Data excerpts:
..........

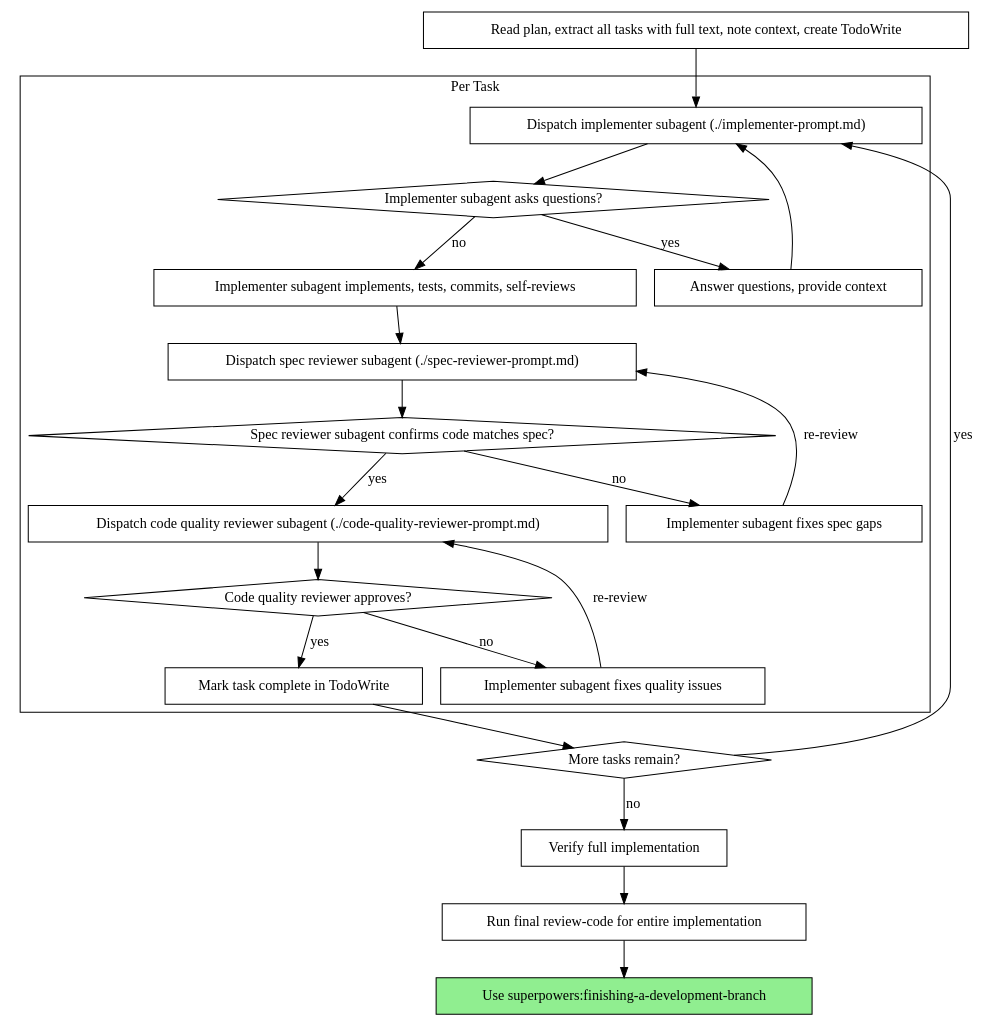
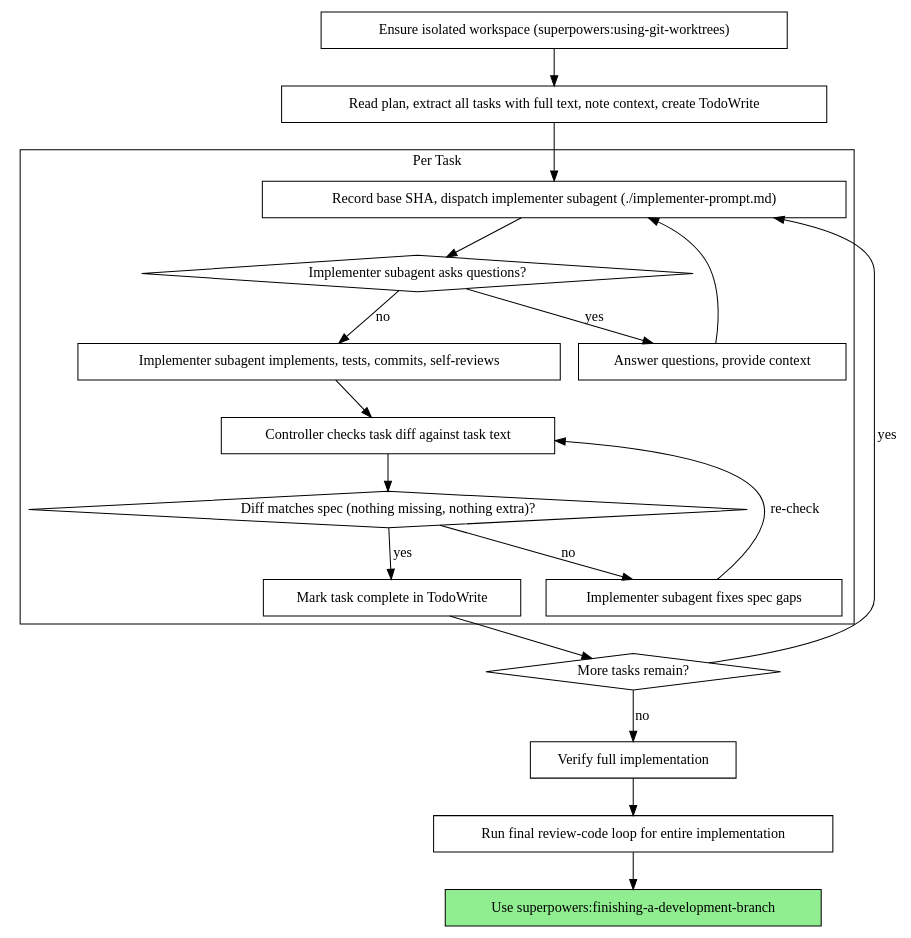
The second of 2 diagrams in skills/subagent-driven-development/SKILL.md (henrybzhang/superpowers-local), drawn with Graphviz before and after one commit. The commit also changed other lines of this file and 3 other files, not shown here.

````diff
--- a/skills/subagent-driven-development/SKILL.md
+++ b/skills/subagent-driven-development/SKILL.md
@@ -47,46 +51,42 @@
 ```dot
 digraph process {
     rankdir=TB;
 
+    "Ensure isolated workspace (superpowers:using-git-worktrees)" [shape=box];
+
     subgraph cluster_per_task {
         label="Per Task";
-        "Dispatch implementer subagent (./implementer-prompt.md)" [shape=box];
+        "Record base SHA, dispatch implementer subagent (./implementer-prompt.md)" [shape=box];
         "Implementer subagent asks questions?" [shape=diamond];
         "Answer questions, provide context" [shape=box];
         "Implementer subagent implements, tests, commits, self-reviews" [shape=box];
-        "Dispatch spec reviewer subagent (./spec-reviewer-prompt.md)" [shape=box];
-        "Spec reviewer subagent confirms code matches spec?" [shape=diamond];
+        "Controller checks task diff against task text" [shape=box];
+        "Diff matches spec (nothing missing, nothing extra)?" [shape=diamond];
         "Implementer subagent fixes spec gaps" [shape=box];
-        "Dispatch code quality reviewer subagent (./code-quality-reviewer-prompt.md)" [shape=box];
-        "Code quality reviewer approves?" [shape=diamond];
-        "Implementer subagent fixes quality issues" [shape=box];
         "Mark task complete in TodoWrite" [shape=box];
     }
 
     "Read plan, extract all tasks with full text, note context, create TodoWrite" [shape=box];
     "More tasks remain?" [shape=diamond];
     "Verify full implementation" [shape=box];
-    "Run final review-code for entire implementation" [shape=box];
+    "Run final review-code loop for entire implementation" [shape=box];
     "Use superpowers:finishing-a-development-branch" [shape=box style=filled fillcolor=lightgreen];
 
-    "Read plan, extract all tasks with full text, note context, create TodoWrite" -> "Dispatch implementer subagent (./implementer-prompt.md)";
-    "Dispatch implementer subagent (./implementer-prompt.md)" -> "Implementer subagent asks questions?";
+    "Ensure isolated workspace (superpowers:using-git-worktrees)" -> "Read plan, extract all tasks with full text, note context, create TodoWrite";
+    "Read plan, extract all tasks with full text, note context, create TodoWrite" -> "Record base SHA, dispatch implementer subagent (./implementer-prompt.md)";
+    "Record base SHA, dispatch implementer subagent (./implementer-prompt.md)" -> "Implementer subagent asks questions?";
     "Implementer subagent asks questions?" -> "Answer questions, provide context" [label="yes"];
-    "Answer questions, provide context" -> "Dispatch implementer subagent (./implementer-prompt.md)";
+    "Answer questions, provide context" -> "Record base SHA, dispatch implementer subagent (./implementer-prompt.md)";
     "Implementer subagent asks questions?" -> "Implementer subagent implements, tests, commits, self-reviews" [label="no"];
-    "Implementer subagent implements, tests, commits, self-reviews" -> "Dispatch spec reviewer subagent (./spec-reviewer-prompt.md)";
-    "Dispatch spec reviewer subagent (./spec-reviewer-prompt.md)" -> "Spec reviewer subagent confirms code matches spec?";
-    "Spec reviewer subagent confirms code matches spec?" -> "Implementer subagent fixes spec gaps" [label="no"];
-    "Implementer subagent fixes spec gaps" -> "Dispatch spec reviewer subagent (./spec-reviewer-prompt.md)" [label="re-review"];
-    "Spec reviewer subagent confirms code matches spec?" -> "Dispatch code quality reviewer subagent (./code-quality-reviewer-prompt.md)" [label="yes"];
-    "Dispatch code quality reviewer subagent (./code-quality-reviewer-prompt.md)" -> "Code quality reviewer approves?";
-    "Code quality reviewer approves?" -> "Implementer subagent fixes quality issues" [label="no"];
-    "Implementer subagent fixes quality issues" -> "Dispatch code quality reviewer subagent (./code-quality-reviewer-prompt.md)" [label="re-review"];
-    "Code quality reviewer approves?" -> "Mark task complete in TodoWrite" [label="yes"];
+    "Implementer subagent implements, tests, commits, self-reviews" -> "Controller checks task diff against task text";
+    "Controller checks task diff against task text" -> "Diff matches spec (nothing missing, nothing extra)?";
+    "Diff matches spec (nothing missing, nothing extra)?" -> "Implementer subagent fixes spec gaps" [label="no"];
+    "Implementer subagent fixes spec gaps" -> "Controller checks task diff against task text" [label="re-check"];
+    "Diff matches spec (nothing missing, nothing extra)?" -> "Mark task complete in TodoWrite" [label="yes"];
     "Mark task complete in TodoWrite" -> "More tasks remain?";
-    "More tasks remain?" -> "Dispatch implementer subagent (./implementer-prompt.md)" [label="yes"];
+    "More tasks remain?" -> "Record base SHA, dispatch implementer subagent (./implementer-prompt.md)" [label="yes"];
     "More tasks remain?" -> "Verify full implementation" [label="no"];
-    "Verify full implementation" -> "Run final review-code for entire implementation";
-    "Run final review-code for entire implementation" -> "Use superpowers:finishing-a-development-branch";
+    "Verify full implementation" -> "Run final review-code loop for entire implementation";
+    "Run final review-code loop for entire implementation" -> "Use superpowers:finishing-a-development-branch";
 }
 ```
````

..........

— Problem to work on —
Return each line in the records that holds the string "Verify".

— Solution to this exercise —
     "Verify full implementation" [shape=box];
     "More tasks remain?" -> "Verify full implementation" [label="no"];
-    "Verify full implementation" -> "Run final review-code for entire implementation";
+    "Verify full implementation" -> "Run final review-code loop for entire implementation";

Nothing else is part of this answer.